Synthesis of PIM-1

The synthesis of PIM-1 polymer is based on a rapid polycondensation reaction of 2,3,5,6-Tetrafluoroterephthalonitrile (TFTPN) (12.5 mmol) and 5,5′,6,6′-tetrahydroxy-3,3,3′,3′-tetramethyl-1,1-spirobisindane (TTSBI) (12.7 mmol) in the presence of excess anhydrous K2CO3 (38.8 mmol), however a previously unreported solvent mixture of DMAc (25 mL) and CS2 (12.5 mL) was used15,52,53. The reaction mixture (under inert atmosphere) was refluxed using a dean stark trap at 165°C. for an hour. The reaction solution was decanted into stirred MeOH to precipitate the polymer. The product was then dissolved in CHCl3 and recrystallized from MeOH before being dried by vacuum filtration.

Synthesis of UiO-66

UiO-66 was prepared as previously reported39,54. Equimolar quantities (43 mmol) of zirconium tetrachloride and 1,4-benzenedicarboxylic acid were reacted in the presence of a large excess (684 mmol) of benzoic acid in a DMF:H2O (1650:83 mL) solvent. The resulting product was washed sequentially with DMF and MeOH before being dried under vacuum at 100°C.

Post synthetic exchange of UiO-66 with TiIV

Titanium exchange of the UiO-66's Zirconium metal centres followed the recently reported method using TiCl4(THF)2 in DMF at 85°C38,39. Equimolar quantities (0.45 mmol) of TiCl4(THF)2 and synthesised UiO-66 were suspended in 10 mL DMF and incubated for a range of exchange periods (1, 5, 10 and 15 days). After cation exchange, TixUiO66 samples were washed sequentially in DMF and MeOH before being vacuum dried at 100°C.

Membrane Preparation

Membranes were cast at ambient conditions from ~0.2 g/mL CHCl3 solutions in 75 mm diameter PTFE dishes, covered in perforated aluminium foil and vacuum dried (80°C) overnight before use. Single gas (N2, H2, CH4 and CO2) permeation measurements were undertaken in duplicate on the day following casting to maintain a consistent processing history11.

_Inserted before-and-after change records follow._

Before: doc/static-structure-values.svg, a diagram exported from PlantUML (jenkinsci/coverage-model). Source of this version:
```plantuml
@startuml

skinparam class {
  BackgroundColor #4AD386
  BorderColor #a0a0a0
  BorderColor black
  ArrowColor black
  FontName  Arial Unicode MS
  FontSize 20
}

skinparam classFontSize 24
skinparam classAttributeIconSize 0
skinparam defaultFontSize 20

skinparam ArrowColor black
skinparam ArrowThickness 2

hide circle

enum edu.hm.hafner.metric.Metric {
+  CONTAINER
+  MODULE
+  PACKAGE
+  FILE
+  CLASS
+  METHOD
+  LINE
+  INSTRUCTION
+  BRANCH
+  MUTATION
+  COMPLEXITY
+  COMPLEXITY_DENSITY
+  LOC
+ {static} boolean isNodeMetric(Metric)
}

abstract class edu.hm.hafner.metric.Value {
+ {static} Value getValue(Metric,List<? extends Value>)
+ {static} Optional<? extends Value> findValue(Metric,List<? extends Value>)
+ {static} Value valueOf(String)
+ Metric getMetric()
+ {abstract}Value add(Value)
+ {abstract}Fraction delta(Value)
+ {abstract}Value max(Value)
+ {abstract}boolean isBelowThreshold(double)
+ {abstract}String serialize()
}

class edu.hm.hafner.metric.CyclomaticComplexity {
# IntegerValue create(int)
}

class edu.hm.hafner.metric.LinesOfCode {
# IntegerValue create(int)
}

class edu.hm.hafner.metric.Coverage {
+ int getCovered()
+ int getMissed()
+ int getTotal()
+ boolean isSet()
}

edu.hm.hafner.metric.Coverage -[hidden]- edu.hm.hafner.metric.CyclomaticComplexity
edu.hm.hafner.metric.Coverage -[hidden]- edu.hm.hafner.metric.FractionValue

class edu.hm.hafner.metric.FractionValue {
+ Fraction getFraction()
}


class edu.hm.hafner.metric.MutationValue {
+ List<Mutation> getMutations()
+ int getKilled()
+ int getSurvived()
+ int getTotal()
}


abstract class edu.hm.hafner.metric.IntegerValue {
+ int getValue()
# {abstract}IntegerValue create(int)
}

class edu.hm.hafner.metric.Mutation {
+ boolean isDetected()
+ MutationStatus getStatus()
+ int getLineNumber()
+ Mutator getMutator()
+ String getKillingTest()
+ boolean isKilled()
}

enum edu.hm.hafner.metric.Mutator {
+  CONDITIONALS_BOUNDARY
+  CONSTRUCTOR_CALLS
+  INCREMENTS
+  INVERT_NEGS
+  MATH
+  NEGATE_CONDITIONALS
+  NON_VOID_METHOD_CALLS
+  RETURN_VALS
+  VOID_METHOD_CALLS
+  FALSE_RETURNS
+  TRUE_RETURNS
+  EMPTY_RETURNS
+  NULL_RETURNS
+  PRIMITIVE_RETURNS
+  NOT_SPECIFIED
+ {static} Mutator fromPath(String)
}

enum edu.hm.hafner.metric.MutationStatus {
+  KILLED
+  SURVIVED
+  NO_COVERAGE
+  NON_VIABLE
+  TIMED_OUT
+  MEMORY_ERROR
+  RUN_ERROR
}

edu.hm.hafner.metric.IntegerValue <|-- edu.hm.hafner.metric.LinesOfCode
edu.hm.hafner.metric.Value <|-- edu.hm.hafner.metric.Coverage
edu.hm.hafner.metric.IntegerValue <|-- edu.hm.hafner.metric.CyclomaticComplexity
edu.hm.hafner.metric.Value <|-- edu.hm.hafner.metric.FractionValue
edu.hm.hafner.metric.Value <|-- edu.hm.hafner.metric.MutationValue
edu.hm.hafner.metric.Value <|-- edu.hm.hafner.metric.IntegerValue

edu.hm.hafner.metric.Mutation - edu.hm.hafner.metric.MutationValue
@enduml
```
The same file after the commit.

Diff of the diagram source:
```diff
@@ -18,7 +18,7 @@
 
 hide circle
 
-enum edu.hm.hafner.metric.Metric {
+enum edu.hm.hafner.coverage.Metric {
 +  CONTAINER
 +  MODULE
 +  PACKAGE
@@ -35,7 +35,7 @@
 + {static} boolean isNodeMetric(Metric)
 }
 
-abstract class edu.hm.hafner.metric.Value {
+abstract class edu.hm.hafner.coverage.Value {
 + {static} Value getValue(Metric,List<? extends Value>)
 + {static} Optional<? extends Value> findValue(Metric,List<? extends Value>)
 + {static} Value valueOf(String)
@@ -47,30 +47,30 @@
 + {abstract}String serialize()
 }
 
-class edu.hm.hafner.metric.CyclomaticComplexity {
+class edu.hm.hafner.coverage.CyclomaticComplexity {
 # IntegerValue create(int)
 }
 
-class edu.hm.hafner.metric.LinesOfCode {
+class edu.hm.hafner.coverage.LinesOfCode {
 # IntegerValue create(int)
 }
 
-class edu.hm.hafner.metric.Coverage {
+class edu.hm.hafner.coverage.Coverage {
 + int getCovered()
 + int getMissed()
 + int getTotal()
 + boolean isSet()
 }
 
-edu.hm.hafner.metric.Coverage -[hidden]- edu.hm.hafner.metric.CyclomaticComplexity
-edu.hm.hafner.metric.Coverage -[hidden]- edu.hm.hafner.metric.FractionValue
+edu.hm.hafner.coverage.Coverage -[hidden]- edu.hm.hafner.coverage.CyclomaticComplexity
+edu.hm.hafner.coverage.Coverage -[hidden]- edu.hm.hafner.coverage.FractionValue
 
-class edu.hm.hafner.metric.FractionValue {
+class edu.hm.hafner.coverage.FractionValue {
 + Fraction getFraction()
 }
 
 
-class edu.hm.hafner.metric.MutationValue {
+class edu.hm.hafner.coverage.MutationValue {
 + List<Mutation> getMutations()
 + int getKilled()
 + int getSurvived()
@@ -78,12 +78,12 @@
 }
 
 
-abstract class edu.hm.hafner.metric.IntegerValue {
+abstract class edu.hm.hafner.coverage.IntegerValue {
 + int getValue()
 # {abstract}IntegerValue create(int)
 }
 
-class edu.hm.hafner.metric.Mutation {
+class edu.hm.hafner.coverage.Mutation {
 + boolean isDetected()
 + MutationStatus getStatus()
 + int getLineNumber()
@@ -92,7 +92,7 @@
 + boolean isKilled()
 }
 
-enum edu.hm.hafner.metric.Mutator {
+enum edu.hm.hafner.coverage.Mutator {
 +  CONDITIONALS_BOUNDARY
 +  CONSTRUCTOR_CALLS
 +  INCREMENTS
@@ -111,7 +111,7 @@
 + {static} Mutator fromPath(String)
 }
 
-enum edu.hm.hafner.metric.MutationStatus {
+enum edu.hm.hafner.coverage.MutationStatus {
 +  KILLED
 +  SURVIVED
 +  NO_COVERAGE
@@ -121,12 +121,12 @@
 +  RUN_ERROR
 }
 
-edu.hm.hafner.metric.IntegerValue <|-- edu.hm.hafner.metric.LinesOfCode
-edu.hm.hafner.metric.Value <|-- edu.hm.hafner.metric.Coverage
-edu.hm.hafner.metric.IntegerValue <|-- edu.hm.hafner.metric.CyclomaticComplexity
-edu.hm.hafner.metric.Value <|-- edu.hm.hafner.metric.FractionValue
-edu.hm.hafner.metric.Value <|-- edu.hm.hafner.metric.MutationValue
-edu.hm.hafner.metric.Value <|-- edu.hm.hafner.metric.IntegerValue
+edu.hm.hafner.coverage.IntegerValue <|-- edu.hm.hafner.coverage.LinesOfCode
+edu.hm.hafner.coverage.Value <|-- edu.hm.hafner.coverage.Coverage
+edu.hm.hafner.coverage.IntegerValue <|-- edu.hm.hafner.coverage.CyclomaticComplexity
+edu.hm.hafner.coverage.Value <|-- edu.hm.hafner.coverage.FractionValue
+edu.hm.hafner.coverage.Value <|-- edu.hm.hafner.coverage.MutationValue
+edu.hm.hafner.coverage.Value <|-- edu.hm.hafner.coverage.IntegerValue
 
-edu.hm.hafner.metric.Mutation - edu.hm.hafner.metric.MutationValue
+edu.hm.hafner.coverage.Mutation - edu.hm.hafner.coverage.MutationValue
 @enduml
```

NMR spectra (13C and 1H) of the PIM-1 used in this study were recorded using a Bruker Av500 and Bruker Av400X, respectively. †). Gel Permeation Chromatography (GPC) of the PIM-1 Polymer was completed in THF (30°C flow rate: 1 mL min−1) using Waters Alliance e2695 liquid chromatograph equipped with a Waters 2414 differential refractometer. Powder X-Ray Diffraction (PXRD) spectra were collected on a Bruker D8 Advance X-ray Diffractometer, using Cu K-alpha radiation (40 kV, 40 mA) equipped with a LynxEye silicon strip detector. Samples were scanned over the 2θ range 5° to 85° with a step size of 0.02° 2θ and a count time of 0.4 seconds per step. Adsorption isotherms of the prepared Titanium exchanged and native UiO-66 were measured using an ASAP 2420 with carbon dioxide (273 K, 298 K) and nitrogen (77 K, 273 K) adsorbates. MOF samples were activated at 120°C under vacuum overnight prior to analysis. Langmuir and BET surface areas were calculated from nitrogen isotherms at 77 K. Fourier-Transform Infrared (FTIR) spectroscopy was undertaken with a Thermo Scientific NICOLET 6700 FT-IR on the product PIM-1 polymer, the synthesis reactants and the range of TixUiO-66 used in the study. DSC measurements were made using a Mettler Toledo Differential Scanning Calorimeter. Samples were encapsulated in aluminium pans and heated from 25°C to 500°C at 10°C/min. Pycnometry measurements were made using an AccuPyc Pycnometer (He) to determine the relative density and by extension, free volume present in the prepared TixUiO-66 PIM-1 membranes. A Philips XL30 Field Emission Scanning Electron Microscope (FESEM) with an accelerating voltage of 5 kV was used for imaging the cross sectional surface of membrane samples (Figure S21-25†). Cross-section surfaces were prepared by fracturing membranes in liquid nitrogen and mounting to SEM stubs using carbon tape, before sputter coating with platinum. Membrane solubility coefficients were calculated from High-pressure Sorption (Setaram PCT Pro) measurements. Dual-mode sorption parameters were calculated by curve fitting to equation 1, as reported.11 Viscosity measurements were made using a SCHOTT AV350 Viscometer (standard ASTM D445) using a 52610/I U-tube calibrated with a de-ionised water standard at 20°C.